With the changes in surgical training called for by the Residency Review Committee (RRC), the University of Kansas General Surgery Residency has adopted strict policies concerning work hours, days off, and didactic education. We have also adopted a "night-float" system for handling in-house call in an effort to better comply with the new guidelines.
PGY -1 (categorical)
The first year of general surgical residency is comprised of one-month rotations on the general, vascular, acute care, oncology, burn, transplant surgery services. One PGY-1 per month will be assigned to the "float" team to cover in-house call during the week. (Float coverage is Sunday - Friday.)

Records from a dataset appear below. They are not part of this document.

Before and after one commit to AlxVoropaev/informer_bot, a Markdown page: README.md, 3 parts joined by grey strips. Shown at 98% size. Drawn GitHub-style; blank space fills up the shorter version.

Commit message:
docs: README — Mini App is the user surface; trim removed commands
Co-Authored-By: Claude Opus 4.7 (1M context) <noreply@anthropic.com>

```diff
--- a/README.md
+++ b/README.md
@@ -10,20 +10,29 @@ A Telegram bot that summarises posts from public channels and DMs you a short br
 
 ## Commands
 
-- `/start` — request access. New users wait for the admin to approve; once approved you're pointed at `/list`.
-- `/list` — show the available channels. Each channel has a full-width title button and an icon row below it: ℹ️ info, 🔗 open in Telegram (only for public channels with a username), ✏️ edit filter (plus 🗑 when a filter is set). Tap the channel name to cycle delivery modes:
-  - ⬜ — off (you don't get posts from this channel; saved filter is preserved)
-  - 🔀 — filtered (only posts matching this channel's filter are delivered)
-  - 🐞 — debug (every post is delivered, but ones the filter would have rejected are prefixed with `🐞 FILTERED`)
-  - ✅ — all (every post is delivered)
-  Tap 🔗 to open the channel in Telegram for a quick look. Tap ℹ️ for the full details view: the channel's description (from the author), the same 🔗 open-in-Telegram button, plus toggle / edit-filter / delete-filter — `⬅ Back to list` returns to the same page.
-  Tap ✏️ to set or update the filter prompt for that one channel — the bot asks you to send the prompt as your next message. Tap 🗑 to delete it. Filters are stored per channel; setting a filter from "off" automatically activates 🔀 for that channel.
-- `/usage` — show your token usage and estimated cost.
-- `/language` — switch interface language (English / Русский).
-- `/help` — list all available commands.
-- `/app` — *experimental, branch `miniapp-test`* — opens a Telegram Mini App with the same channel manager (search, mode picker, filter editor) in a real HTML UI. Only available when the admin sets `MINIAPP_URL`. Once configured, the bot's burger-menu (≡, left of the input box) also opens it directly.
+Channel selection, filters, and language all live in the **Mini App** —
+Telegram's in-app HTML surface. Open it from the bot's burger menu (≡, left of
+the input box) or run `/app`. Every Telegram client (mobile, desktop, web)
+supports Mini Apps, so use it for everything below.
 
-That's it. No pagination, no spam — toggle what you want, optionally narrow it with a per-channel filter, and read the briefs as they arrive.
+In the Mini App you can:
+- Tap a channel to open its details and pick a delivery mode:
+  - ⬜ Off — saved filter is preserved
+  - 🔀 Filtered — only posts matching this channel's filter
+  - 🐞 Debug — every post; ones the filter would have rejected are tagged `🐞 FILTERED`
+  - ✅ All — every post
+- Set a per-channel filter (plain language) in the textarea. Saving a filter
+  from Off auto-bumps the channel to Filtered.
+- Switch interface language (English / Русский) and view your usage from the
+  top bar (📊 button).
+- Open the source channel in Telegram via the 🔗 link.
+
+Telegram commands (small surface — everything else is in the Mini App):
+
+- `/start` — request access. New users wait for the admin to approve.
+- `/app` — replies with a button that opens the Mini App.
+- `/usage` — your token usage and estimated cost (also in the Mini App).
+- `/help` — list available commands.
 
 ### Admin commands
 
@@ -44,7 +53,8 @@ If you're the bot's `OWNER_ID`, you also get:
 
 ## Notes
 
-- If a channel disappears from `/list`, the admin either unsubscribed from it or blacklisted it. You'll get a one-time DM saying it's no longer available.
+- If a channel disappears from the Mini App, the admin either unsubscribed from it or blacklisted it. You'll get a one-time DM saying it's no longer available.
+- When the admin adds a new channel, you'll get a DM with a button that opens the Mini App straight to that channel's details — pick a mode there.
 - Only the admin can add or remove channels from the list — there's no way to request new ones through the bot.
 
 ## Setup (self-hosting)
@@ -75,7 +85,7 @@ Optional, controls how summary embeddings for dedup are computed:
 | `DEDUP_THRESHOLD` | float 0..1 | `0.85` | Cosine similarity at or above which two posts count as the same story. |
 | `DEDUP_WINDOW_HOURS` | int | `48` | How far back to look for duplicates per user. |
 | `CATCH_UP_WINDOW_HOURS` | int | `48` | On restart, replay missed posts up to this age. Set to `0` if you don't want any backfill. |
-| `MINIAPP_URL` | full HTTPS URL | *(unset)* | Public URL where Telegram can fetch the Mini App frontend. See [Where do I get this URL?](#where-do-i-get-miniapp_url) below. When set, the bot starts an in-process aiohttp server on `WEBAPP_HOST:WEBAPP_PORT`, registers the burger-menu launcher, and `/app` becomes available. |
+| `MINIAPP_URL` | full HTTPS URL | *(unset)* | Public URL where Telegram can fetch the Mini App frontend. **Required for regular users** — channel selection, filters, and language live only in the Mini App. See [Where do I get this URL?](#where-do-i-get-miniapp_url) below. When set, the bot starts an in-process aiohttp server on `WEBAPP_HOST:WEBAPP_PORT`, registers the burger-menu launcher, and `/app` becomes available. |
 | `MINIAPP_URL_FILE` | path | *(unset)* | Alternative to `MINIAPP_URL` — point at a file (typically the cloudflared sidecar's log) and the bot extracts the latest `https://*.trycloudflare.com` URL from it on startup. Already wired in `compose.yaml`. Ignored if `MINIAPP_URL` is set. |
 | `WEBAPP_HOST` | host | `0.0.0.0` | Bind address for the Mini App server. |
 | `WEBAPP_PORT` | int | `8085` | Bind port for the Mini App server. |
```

The primary responsibilities of the PGY-1 are the pre- and post-operative care of the surgical patients located in the hospital wards along with assisting and performing simple surgical procedures under the guidance of senior-level residents and attending surgeons.
Noncategorical PGY-1s will assume the same basic responsibilities as categorical PGY-1s, although they will have other rotations in their sub-specialties including orthopedics, neurology, neurosurgery, ENT, and urology.
The second year of residency is composed of approximately three two and a half month rotations of transplant, breast and SICU, a three and a half month rotation on surgical oncology, and one month as part of the "float" team.
The second year is highlighted by increased operative and clinical opportunity.
The third year residents develop more expertise in diagnosis and treatment of surgical diseases as well as develop increasing confidence in the care of complex patients.
The duties of the third year resident also include an increased role in the teaching and training of both junior residents and medical students.
The third year residents serve as the mid-level person on the "float" team and also rotate with cardiothoracic surgery, pediatric/general surgery, an outside pediatric surgery rotation, surgical oncology, and research/elective rotation.
During the fourth year of residency, residents rotate outside of KUMC for three of the twelve months at a Kansas community hospital in Topeka. This year of training is greatly anticipated by all of the residents, and the learning experience is second to none. When residents return, they feel confident in handling most surgical problems, and their operative skills have increased significantly. In addition, fourth year residents are the "float " chief and rotate with acute care surgery and vascular surgery.
PGY-5: Chief Resident
The chief year is the culmination of a resident's training. This year is primarily devoted to clinical practice. The chief resident assumes the responsibility of directing a surgical service under the supervision of the attending surgeon. During the chief year, residents rotate with oncology/colorectal surgery, acute care/trauma surgery, general surgery, and hepatobiliary surgery.
In addition, chief residents train both junior residents and medical students.
Chief residents are held in high regard by nursing services, medical students, junior residents and attending surgeons.
They have significant administrative as well as clinical responsibility and are relied on by the attending surgeons to provide leadership for each surgical service.